YOUR INSTRUCTIONS >> Give the records once more, exactly as they stand.

+---+

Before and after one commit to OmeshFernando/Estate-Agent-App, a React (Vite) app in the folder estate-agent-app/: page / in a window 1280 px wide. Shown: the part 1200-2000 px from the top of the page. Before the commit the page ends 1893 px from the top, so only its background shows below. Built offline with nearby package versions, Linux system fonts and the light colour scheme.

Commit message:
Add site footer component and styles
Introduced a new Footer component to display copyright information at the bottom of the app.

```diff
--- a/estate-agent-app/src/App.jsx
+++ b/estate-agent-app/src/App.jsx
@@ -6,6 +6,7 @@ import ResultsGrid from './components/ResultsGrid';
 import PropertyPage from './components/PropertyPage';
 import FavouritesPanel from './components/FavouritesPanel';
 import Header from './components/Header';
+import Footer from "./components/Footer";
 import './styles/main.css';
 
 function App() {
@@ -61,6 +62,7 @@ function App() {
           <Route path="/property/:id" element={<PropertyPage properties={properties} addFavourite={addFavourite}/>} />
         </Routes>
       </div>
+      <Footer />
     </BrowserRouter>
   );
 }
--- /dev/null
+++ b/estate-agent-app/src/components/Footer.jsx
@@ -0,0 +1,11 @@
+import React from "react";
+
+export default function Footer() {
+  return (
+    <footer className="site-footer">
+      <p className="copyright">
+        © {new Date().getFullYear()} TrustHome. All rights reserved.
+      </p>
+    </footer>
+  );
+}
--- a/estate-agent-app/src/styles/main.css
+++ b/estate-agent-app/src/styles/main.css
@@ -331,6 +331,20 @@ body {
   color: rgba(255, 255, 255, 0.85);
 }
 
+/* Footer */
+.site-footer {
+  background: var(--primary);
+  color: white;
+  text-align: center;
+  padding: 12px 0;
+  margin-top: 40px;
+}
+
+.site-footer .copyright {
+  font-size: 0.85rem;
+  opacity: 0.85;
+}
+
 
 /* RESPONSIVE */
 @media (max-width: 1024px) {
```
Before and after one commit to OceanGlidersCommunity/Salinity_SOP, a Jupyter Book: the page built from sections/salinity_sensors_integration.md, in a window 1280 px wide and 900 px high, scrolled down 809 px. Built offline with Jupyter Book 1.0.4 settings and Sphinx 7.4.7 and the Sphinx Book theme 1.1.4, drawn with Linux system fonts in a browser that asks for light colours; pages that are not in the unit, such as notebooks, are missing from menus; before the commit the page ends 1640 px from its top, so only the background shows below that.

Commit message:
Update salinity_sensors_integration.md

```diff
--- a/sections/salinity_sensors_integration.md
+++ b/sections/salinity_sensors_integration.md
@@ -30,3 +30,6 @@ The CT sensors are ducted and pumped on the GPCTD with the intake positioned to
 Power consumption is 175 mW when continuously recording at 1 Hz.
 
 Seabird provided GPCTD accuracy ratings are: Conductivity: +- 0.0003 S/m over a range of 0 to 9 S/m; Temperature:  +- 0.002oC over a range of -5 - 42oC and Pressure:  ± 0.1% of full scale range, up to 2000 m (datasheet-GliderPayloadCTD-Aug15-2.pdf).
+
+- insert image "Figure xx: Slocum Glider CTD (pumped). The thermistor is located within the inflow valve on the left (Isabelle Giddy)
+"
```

+---+

ANSWER FOR THE TASK >>
Before and after one commit to OmeshFernando/Estate-Agent-App, a React (Vite) app in the folder estate-agent-app/: page / in a window 1280 px wide. Shown: the part 1200-2000 px from the top of the page. Before the commit the page ends 1893 px from the top, so only its background shows below. Built offline with nearby package versions, Linux system fonts and the light colour scheme.

Commit message:
Add site footer component and styles
Introduced a new Footer component to display copyright information at the bottom of the app.

```diff
--- a/estate-agent-app/src/App.jsx
+++ b/estate-agent-app/src/App.jsx
@@ -6,6 +6,7 @@ import ResultsGrid from './components/ResultsGrid';
 import PropertyPage from './components/PropertyPage';
 import FavouritesPanel from './components/FavouritesPanel';
 import Header from './components/Header';
+import Footer from "./components/Footer";
 import './styles/main.css';
 
 function App() {
@@ -61,6 +62,7 @@ function App() {
           <Route path="/property/:id" element={<PropertyPage properties={properties} addFavourite={addFavourite}/>} />
         </Routes>
       </div>
+      <Footer />
     </BrowserRouter>
   );
 }
--- /dev/null
+++ b/estate-agent-app/src/components/Footer.jsx
@@ -0,0 +1,11 @@
+import React from "react";
+
+export default function Footer() {
+  return (
+    <footer className="site-footer">
+      <p className="copyright">
+        © {new Date().getFullYear()} TrustHome. All rights reserved.
+      </p>
+    </footer>
+  );
+}
--- a/estate-agent-app/src/styles/main.css
+++ b/estate-agent-app/src/styles/main.css
@@ -331,6 +331,20 @@ body {
   color: rgba(255, 255, 255, 0.85);
 }
 
+/* Footer */
+.site-footer {
+  background: var(--primary);
+  color: white;
+  text-align: center;
+  padding: 12px 0;
+  margin-top: 40px;
+}
+
+.site-footer .copyright {
+  font-size: 0.85rem;
+  opacity: 0.85;
+}
+
 
 /* RESPONSIVE */
 @media (max-width: 1024px) {
```
Before and after one commit to OceanGlidersCommunity/Salinity_SOP, a Jupyter Book: the page built from sections/salinity_sensors_integration.md, in a window 1280 px wide and 900 px high, scrolled down 809 px. Built offline with Jupyter Book 1.0.4 settings and Sphinx 7.4.7 and the Sphinx Book theme 1.1.4, drawn with Linux system fonts in a browser that asks for light colours; pages that are not in the unit, such as notebooks, are missing from menus; before the commit the page ends 1640 px from its top, so only the background shows below that.

Commit message:
Update salinity_sensors_integration.md

```diff
--- a/sections/salinity_sensors_integration.md
+++ b/sections/salinity_sensors_integration.md
@@ -30,3 +30,6 @@ The CT sensors are ducted and pumped on the GPCTD with the intake positioned to
 Power consumption is 175 mW when continuously recording at 1 Hz.
 
 Seabird provided GPCTD accuracy ratings are: Conductivity: +- 0.0003 S/m over a range of 0 to 9 S/m; Temperature:  +- 0.002oC over a range of -5 - 42oC and Pressure:  ± 0.1% of full scale range, up to 2000 m (datasheet-GliderPayloadCTD-Aug15-2.pdf).
+
+- insert image "Figure xx: Slocum Glider CTD (pumped). The thermistor is located within the inflow valve on the left (Isabelle Giddy)
+"
```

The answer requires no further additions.